2015 • Nature
The older a species, the better it is at adapting to change. From the ancient lineage of sharks, who've evolved into perfect predators, to the living fossil known as the bichir, get a closer look at some of nature's enduring evolutionary masters.
A journey through nature, commerce and adventure, The Fruit Hunters takes us from the dawn of humanity to the cutting of edge of modern agriculture — a series that will change not just the way we look at what we eat, but what it means to be human. The Fruit Hunters' first episode, "The Evolution of Desire," explores the origins of fruit's diversity and tells the story of humanity and fruit's intimate co-evolution. Every variety of fruit has a story, the story of the person who cultivated an individual plant, and then shared something wonderful with the world. To preserve this diversity is to retain this living memory. A passionate few, the fruit hunters, fight to preserve this diversity in a world increasingly dominated by economically driven monoculture.
The giant panda gives birth to the smallest baby of any mammal and has to care for and protect it for many months. Why don't they give birth to more developed, robust young? The kiwi lays one of the largest eggs in the bird world, which produces a very well-developed chick. Why do kiwis produce a single egg that is a quarter of its body mass and almost too big to lay?

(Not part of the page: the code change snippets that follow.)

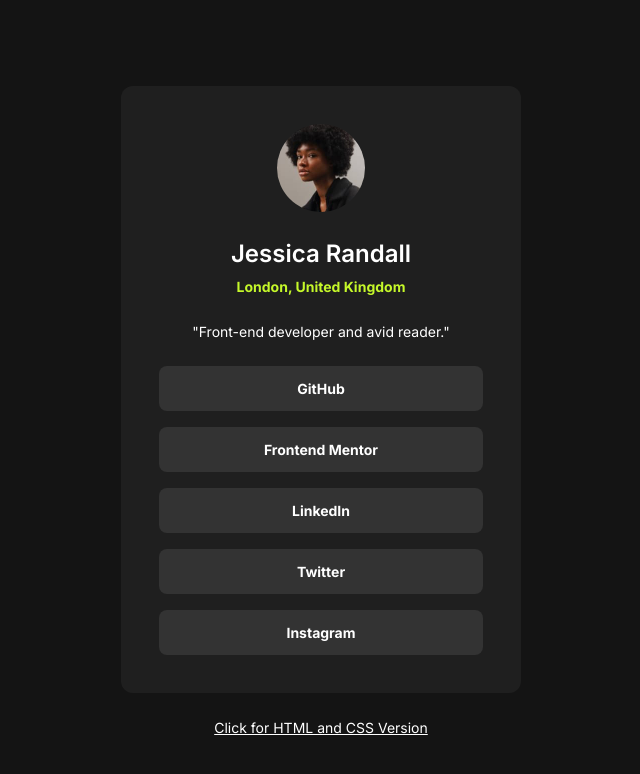
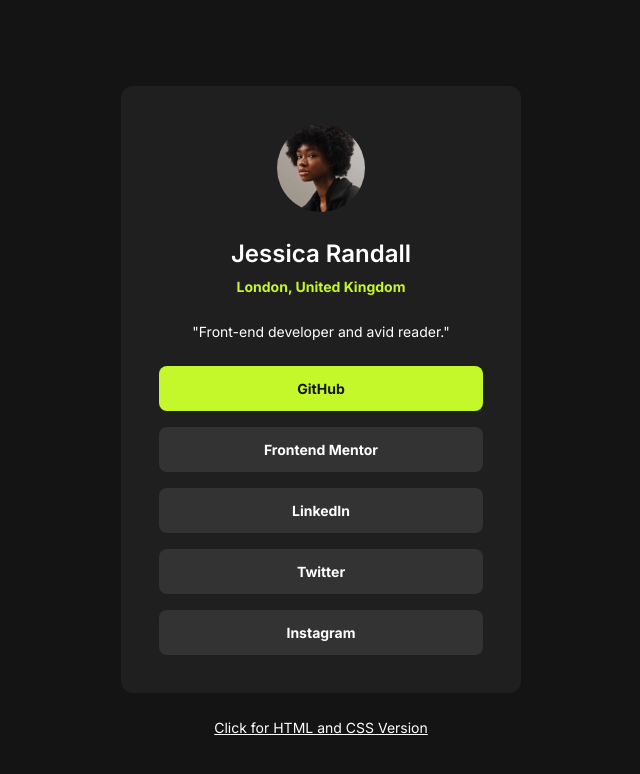
Before and after one commit to SydsBike/react-social-links-profile-main, a plain HTML site: page index.html in a window 1280 px wide. In both pictures the pointer is over the item "GitHub". Shown: the whole page, without its empty margins (319-959 px from the left). Drawn offline with nearby package versions, Linux system fonts and the light colour scheme.

Commit message:
hover feature

```diff
--- a/style.css
+++ b/style.css
@@ -129,13 +129,12 @@
 }
 
 .card {
-    border-radius: .75rem;
+  border-radius: 0.75rem;
   overflow: hidden;
   width: calc(262px + 25.26vw);
   min-width: 327px;
   max-width: 468px;
   margin: 1.5rem;
-
 }
 
 @media (min-width: 768px) {
@@ -173,7 +172,7 @@
 }
 
 .links-list > * {
-    border-radius: .5rem;
+  border-radius: 0.5rem;
   padding-block: 0.75rem;
   background-color: var(--clr-grey-700);
   font-weight: var(--fw-bold);
@@ -191,8 +190,13 @@
   font-weight: var(--fw-bold);
 }
 
-.vanilla   {
+.vanilla {
   cursor: pointer;
   text-decoration: underline;
+}
 
+.list-item:hover,
+.list-item:focus-visible {
+  background-color: var(--clr-green);
+  color: var(--clr-grey-900);
 }
```
Lines whose indentation alone changed are shown as unchanged.
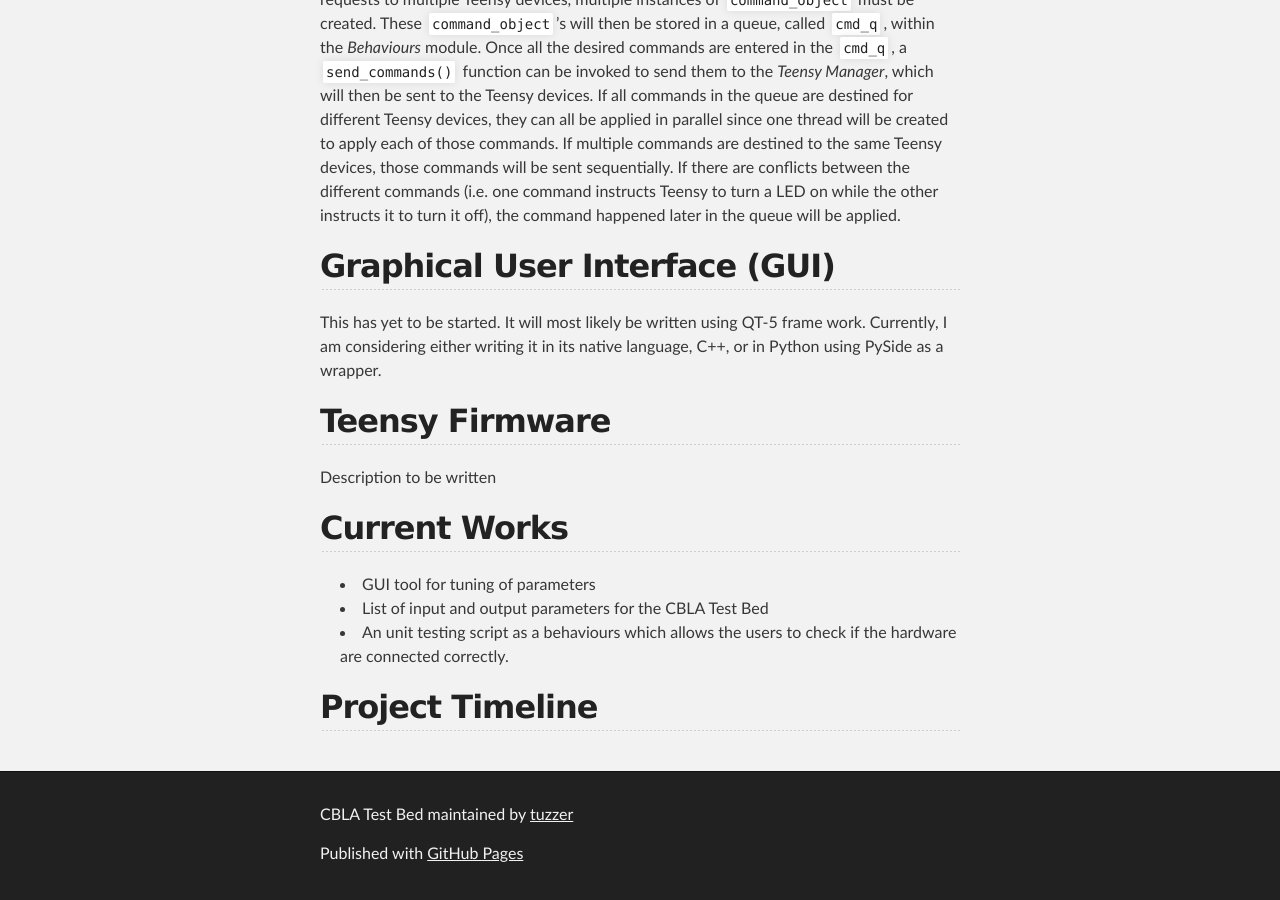
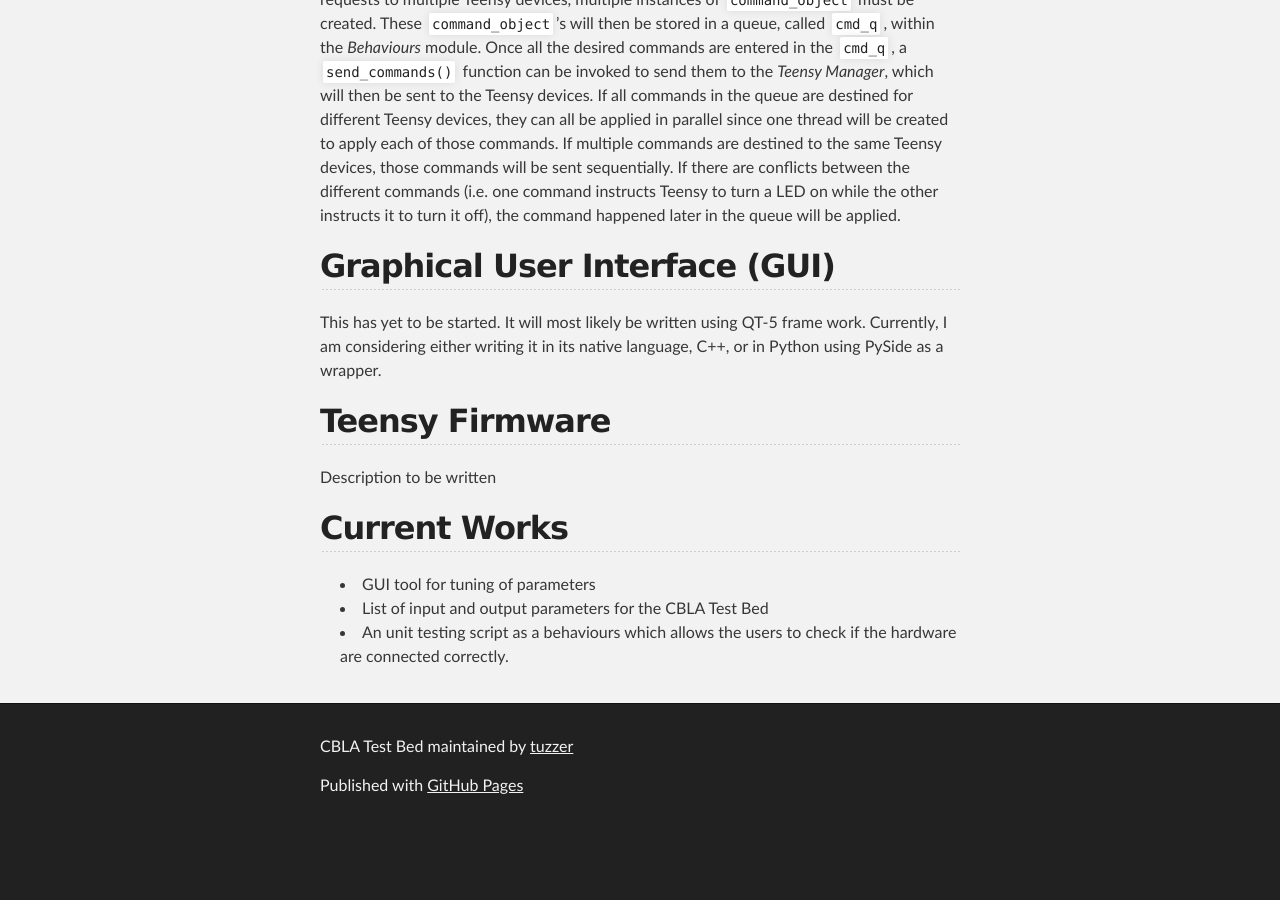
Before and after one commit to MattChanTK/Hylozoic-Series-3, a Jekyll site: the page built from index.md, in a window 1280 px wide and 900 px high, scrolled down 3466 px. Built offline with Jekyll 4.4.1, drawn with Linux system fonts in a browser that asks for light colours; Markdown is read by kramdown in place of the engine named in the settings; after the commit the page ends 4298 px from its top, so only the background shows below that.

Commit message:
revert to before the build error

```diff
--- a/index.md
+++ b/index.md
@@ -91,5 +91,3 @@ Description to be written
 * GUI tool for tuning of parameters
 * List of input and output parameters for the CBLA Test Bed
 * An unit testing script as a behaviours which allows the users to check if the hardware are connected correctly.
-
-## Project Timeline
```
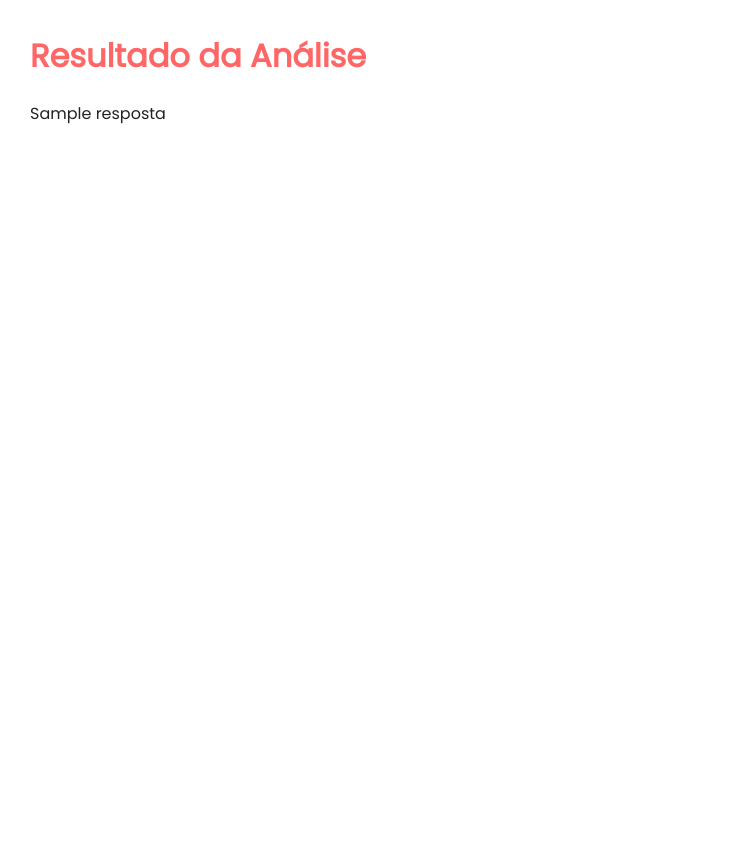
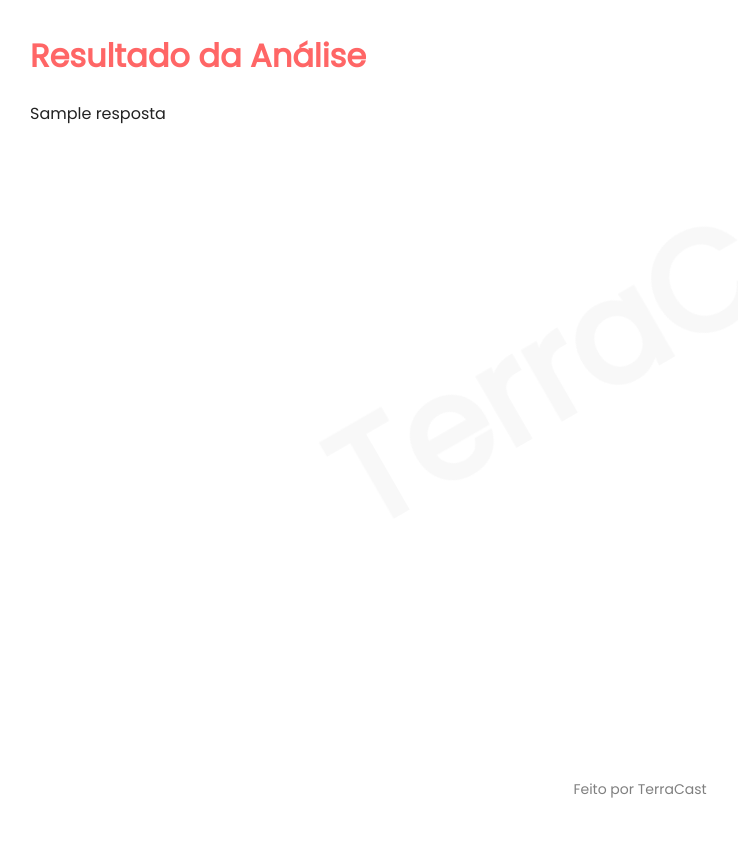
Before and after one commit to Matheus-Rodriguez/TerraCast, a Django app: template conflito/mapa/templates/pdf_template.html in a window 1280 px wide. Shown: the whole page, without its empty margins (0-738 px from the left). Before the commit the page ends 124 px from the top, so only its background shows below. Run offline with Django 5.2, Linux system fonts and the light colour scheme; the template is opened without the code that fills it: most values are stand-ins (such as "Sample title", 1, 10 or a date in 2020).

Commit message:
Add Terracast Watermark

```diff
--- a/conflito/mapa/templates/pdf_template.html
+++ b/conflito/mapa/templates/pdf_template.html
@@ -12,33 +12,74 @@
             color: #222;
             margin: 30px;
             line-height: 1.6;
+            position: relative;
+            min-height: 100vh;
         }
+
         h1 {
             color: #ff6666;
             font-weight: 700;
             margin-bottom: 20px;
         }
+
         p {
             margin-bottom: 12px;
         }
-        /* Caso haja listas ou outros elementos html gerados */
+
         ul, ol {
             margin-left: 20px;
             margin-bottom: 15px;
         }
+
         a {
             color: #ff6666;
             text-decoration: none;
         }
+
         a:hover {
             text-decoration: underline;
+        }
+
+        /* Marca d'água */
+        body::before {
+            content: "TerraCast";
+            position: fixed;
+            top: 40%;
+            left: 50%;
+            transform: translate(-50%, -50%) rotate(-30deg);
+            font-size: 140px;  /* tamanho grande */
+            font-weight: bold;
+            color: rgba(200, 200, 200, 0.12); /* leve transparência */
+            white-space: nowrap;
+            z-index: -1; /* atrás do conteúdo */
+        }
+
+        /* Rodapé */
+        footer {
+            position: absolute;
+            bottom: 30px;
+            width: 100%;
+            text-align: center;
+            font-size: 14px;
+            color: rgba(0,0,0,0.5); /* cinza claro */
+        }
+
+        /* Ajuste do conteúdo para não sobrepor o rodapé */
+        .content {
+            padding-bottom: 60px; /* espaço extra para rodapé */
         }
     </style>
 </head>
 <body>
-    <h1>Resultado da Análise</h1>
-    <div>
-        {{ resposta|safe }}
+    <div class="content">
+        <h1>Resultado da Análise</h1>
+        <div>
+            {{ resposta|safe }}
+        </div>
     </div>
+
+    <footer>
+        Feito por TerraCast
+    </footer>
 </body>
 </html>
```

The third instalment examines the spiders and others that produce silk. Attenborough visits New Zealand's Waitomo Caves, which are inhabited by fungus gnats whose illuminated larvae sit atop glistening, beaded filaments to lure their prey.